Key machinery orders dropped a sharper than expected 7.1 percent in December to ¥733.2 billion, the first decline in two months, affected by weakness in some technology sectors, government data showed.
Core private-sector orders, excluding those for ships and from utilities, marked a downturn following a strong 14.8 percent expansion of in November, the data showed Thursday.
The seasonally adjusted figure for orders, an indicator of future capital spending by companies, logged a 5 percent fall, also weaker than market forecasts.
Analysts said the contraction was due largely to a reaction to the previous month’s gains.
“Machinery orders are well known for being volatile. Since the (March 11) earthquake, the timing of receiving orders has been more variable and therefore the volatility seems accelerated,” said Lee Chi Woong, an economist at Goldman Sachs Japan Co.
The Cabinet Office maintained its basic assessment, saying machinery orders are “seesawing.”
Orders from manufacturing sectors fell 7.1 percent to ¥314.2 billion, while those from nonmanufacturers slid 6.0 percent to ¥413.1 billion.
Electric machinery makers marked a 19.8 percent fall, leading a wider decline in technology sectors due to the recent slowdown in Japanese exports. The yen’s appreciation and the gloomier outlook for the global economy amid the sovereign debt crisis in Europe has put the nation’s exporters in a bind.

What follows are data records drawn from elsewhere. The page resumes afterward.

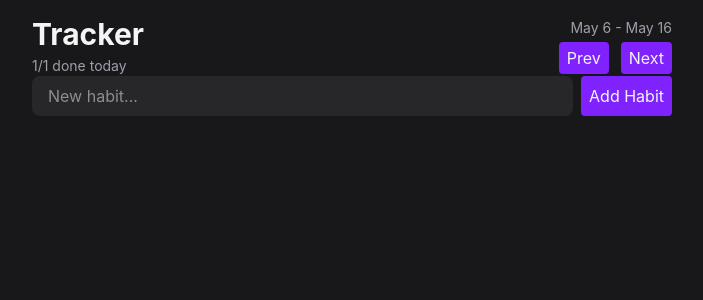
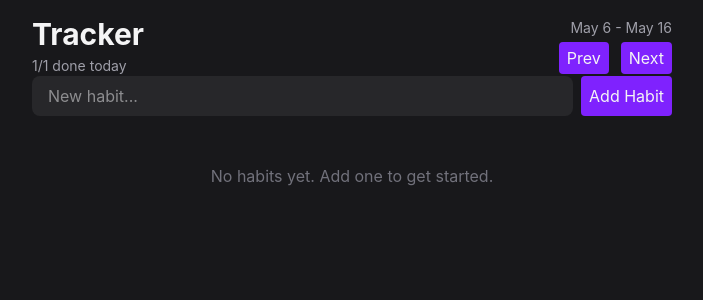
Before and after one commit to Dimterion/vault, a React (Vite) app: page / in a window 1280 px wide. Shown: the top 300 px of the page, without its empty margins (288-991 px from the left). Built offline with nearby package versions, Linux system fonts and the light colour scheme.

Commit message:
add HabitList component

```diff
--- a/src/App.tsx
+++ b/src/App.tsx
@@ -1,4 +1,5 @@
 import HabitForm from "./components/HabitForm";
+import HabitList from "./components/HabitList";
 import Header from "./components/Header";
 
 export default function App() {
@@ -6,6 +7,7 @@ export default function App() {
     <div className="mx-auto flex max-w-2xl flex-col p-4">
       <Header />
       <HabitForm />
+      <HabitList />
     </div>
   );
 }
--- /dev/null
+++ b/src/components/HabitList.tsx
@@ -0,0 +1,13 @@
+export default function HabitList() {
+  const habits = [];
+
+  if (habits.length === 0) {
+    return (
+      <p className="py-12 text-center text-zinc-500">
+        No habits yet. Add one to get started.
+      </p>
+    );
+  }
+
+  return <>Habits</>;
+}
```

General machinery makers fell 5.5 percent and manufacturers of telecommunications equipment dropped 18.2 percent.